Code change snippets:
┏━━
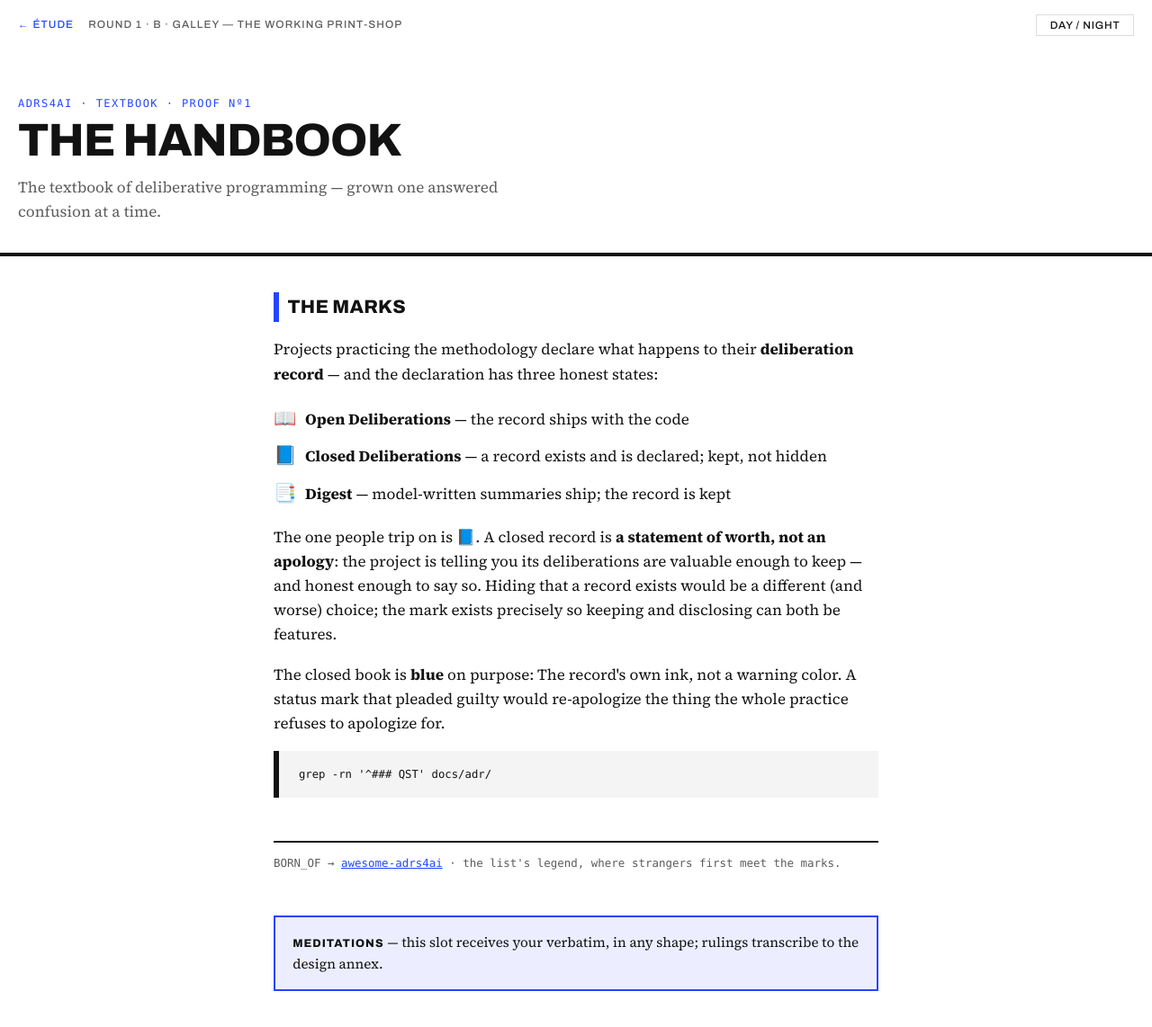
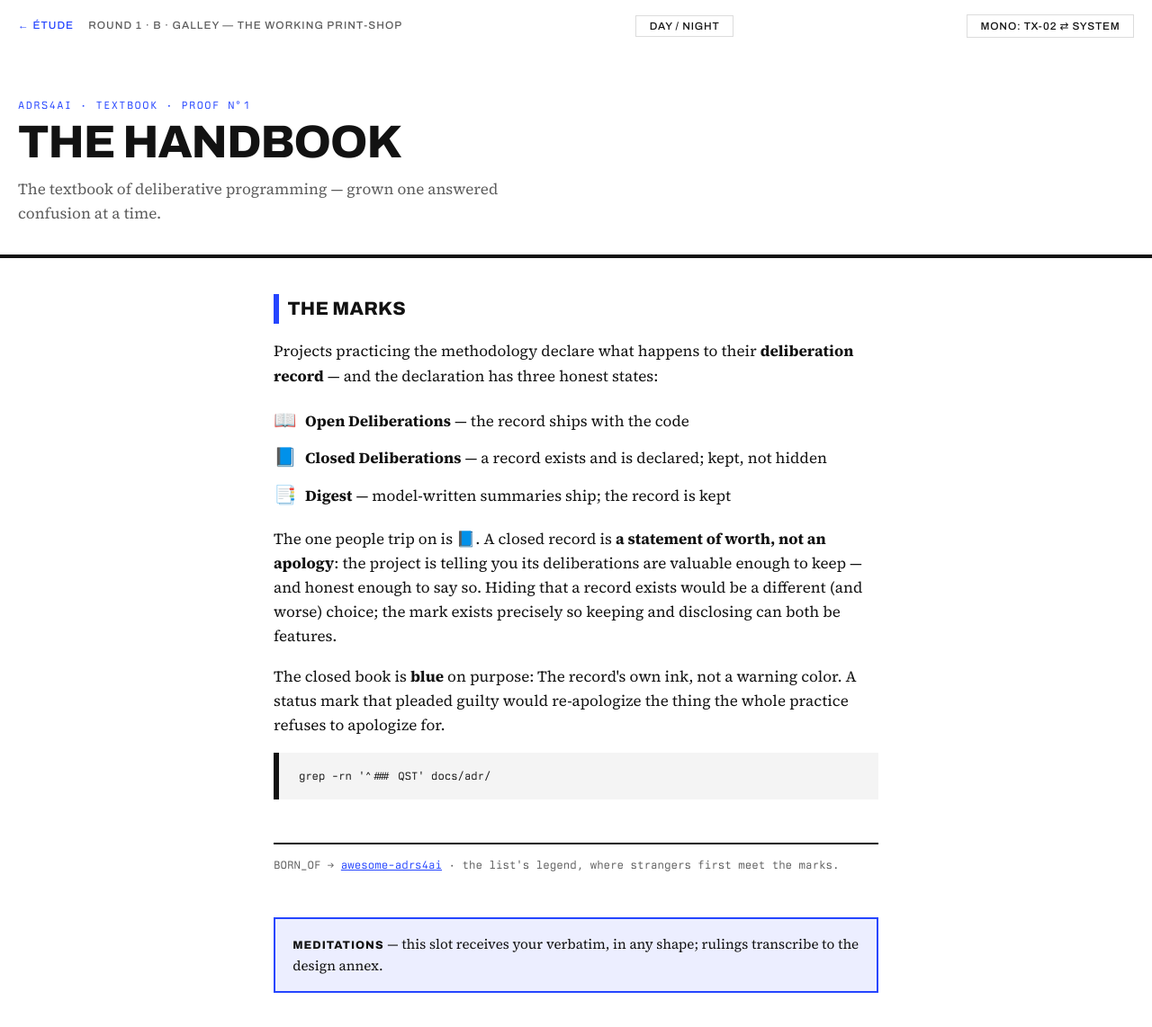
Before and after one commit to ADRs4AI/handbook, a website: page public/etude/galley.html in a window 1280 px wide. Shown: the whole page at 90% size. Drawn offline with Linux system fonts and the light colour scheme.

Commit message:
feat: étude candidate — TX-02 Berkeley Mono as the code-and-command voice, default-on w/ compare-toggle on all three plates; license No travels in CSS comment (LT-02 Developer, founder's purchase 2026-10-19); index candidate card + ledger row
Co-Authored-By: Claude Fable 5 <noreply@anthropic.com>

```diff
--- a/public/etude/galley.html
+++ b/public/etude/galley.html
@@ -1,11 +1,17 @@
 <!doctype html>
-<html lang="en">
+<html lang="en" data-mono>
 <head>
 <meta charset="utf-8"><meta name="viewport" content="width=device-width,initial-scale=1">
 <title>B · Galley — Handbook étude</title>
 <link rel="preconnect" href="https://fonts.googleapis.com"><link rel="preconnect" href="https://fonts.gstatic.com" crossorigin>
 <link href="https://fonts.googleapis.com/css2?family=Archivo:wght@500;600;800&family=Source+Serif+4:ital,opsz,wght@0,8..60,400;0,8..60,700;1,8..60,400&display=swap" rel="stylesheet">
 <style>
+@font-face{font-family:'Berkeley Mono';src:url('fonts/BerkeleyMono-Regular.woff2') format('woff2');font-weight:400;font-style:normal;font-display:swap}
+@font-face{font-family:'Berkeley Mono';src:url('fonts/BerkeleyMono-Oblique.woff2') format('woff2');font-weight:400;font-style:italic;font-display:swap}
+@font-face{font-family:'Berkeley Mono';src:url('fonts/BerkeleyMono-Bold.woff2') format('woff2');font-weight:700;font-style:normal;font-display:swap}
+/* TX-02 Berkeley Mono -- LT-02 Developer Font License No PQW5-83L6-6VW1-MKMN (the founder's, 2026-10-19). Candidate: the series' code-and-command voice. */
+:root{--mono:ui-monospace,Menlo,monospace}
+[data-mono]{--mono:'Berkeley Mono',ui-monospace,Menlo,monospace}
 :root{--paper:#ffffff;--ink:#121212;--mut:#5c5c5c;--rule:#dcdcdc;--press:#2545ff;--press-soft:#eceeff;--code:#f4f4f4}
 [data-theme=night]{--paper:#0f1115;--ink:#ececec;--mut:#9a9a9a;--rule:#2a2d33;--press:#7d93ff;--press-soft:#1a1f33;--code:#171a20}
 body{margin:0;background:var(--paper);color:var(--ink);font:17px/1.6 'Source Serif 4',Georgia,serif;transition:background .25s,color .25s}
@@ -13,7 +19,7 @@ body{margin:0;background:var(--paper);color:var(--ink);font:17px/1.6 'Source Ser
 .crumb a{color:var(--press);text-decoration:none}
 .toggle{margin-left:auto;background:none;border:1px solid var(--rule);border-radius:0;color:var(--ink);padding:.3rem .9rem;font-family:Archivo,sans-serif;font-size:.74rem;letter-spacing:.07em;text-transform:uppercase;cursor:pointer}
 .spine{padding:2.8rem 1.25rem 2rem;border-bottom:4px solid var(--ink)}
-.spine .folio{font-family:ui-monospace,Menlo,monospace;font-size:.75rem;letter-spacing:.12em;color:var(--press);text-transform:uppercase}
+.spine .folio{font-family:var(--mono);font-size:.75rem;letter-spacing:.12em;color:var(--press);text-transform:uppercase}
 .spine h1{margin:.2rem 0 0;font-family:Archivo,sans-serif;font-weight:800;font-size:3.2rem;letter-spacing:-.02em;line-height:1;text-transform:uppercase}
 .spine p{margin:.8rem 0 0;color:var(--mut);max-width:34rem}
 main{max-width:42rem;margin:0 auto;padding:2.5rem 1.25rem 4rem}
@@ -21,17 +27,17 @@ h2{font-family:Archivo,sans-serif;font-weight:800;text-transform:uppercase;lette
 ul.marks{list-style:none;padding:0;margin:1.2rem 0}
 ul.marks li{display:flex;gap:.6rem;align-items:baseline;margin:.55rem 0}
 .glyph{flex:0 0 auto;font-size:1.2em}
-code,pre{font-family:ui-monospace,Menlo,monospace;font-size:.85em;background:var(--code)}
+code,pre{font-family:var(--mono);font-size:.85em;background:var(--code)}
 pre{padding:.9rem 1.1rem;overflow-x:auto;border-left:6px solid var(--ink)}
 code{padding:.1em .35em}
-.colophon{margin-top:3rem;padding:.8rem 0 0;border-top:2px solid var(--ink);font-family:ui-monospace,Menlo,monospace;font-size:.78rem;color:var(--mut)}
+.colophon{margin-top:3rem;padding:.8rem 0 0;border-top:2px solid var(--ink);font-family:var(--mono);font-size:.78rem;color:var(--mut)}
 .colophon a{color:var(--press)}
 .meditations{margin-top:3rem;border:2px solid var(--press);padding:1rem 1.2rem;background:var(--press-soft);font-size:.95rem}
 .meditations b{font-family:Archivo,sans-serif;text-transform:uppercase;font-size:.78rem;letter-spacing:.08em}
 </style>
 </head>
 <body>
-<div class="crumb"><a href="index.html">← étude</a> round 1 · B · galley — the working print-shop <button class="toggle" onclick="document.documentElement.toggleAttribute('data-theme')||document.documentElement.setAttribute('data-theme','night')">day / night</button></div>
+<div class="crumb"><a href="index.html">← étude</a> round 1 · B · galley — the working print-shop <button class="toggle" onclick="document.documentElement.toggleAttribute('data-theme')||document.documentElement.setAttribute('data-theme','night')">day / night</button> <button class="toggle" onclick="document.documentElement.toggleAttribute('data-mono')">mono: TX-02 ⇄ system</button></div>
 <div class="spine"><span class="folio">adrs4ai · textbook · proof nº1</span><h1>The Handbook</h1><p>The textbook of deliberative programming — grown one answered confusion at a time.</p></div>
 <main>
 <h2>The marks</h2>
```
Also changed, not shown: public/etude/index.html (+6 -1 lines), public/etude/iron-gall.html (+9 -3 lines), public/etude/marginalia.html (+9 -3 lines), public/etude/fonts/BerkeleyMono-Bold.woff2 (added), public/etude/fonts/BerkeleyMono-Oblique.woff2 (added), public/etude/fonts/BerkeleyMono-Regular.woff2 (added).
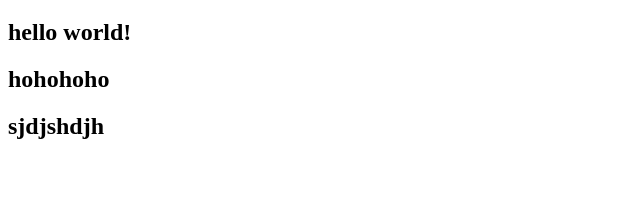
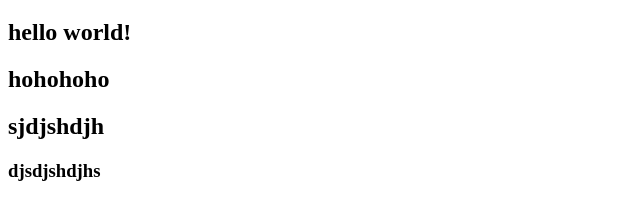
Before and after one commit to Mumlul/new-repo, a plain HTML site: page index.html in a window 1280 px wide. Shown: the part 61-280 px from the top of the page, without its empty margins (0-640 px from the left). Drawn offline with Linux system fonts and the light colour scheme.

Commit message:
commit after closing

```diff
--- a/index.html
+++ b/index.html
@@ -10,5 +10,6 @@
     <h2>hello world!</h2>
     <h2>hohohoho</h2>
     <h2>sjdjshdjh</h2>
+    <h3>djsdjshdjhs</h3>
 </body>
 </html>
```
┗━━
What needs to be done: Across the records above, in how many lines does the string "display" appear? Reply with the figure alone.

Response to this task: 5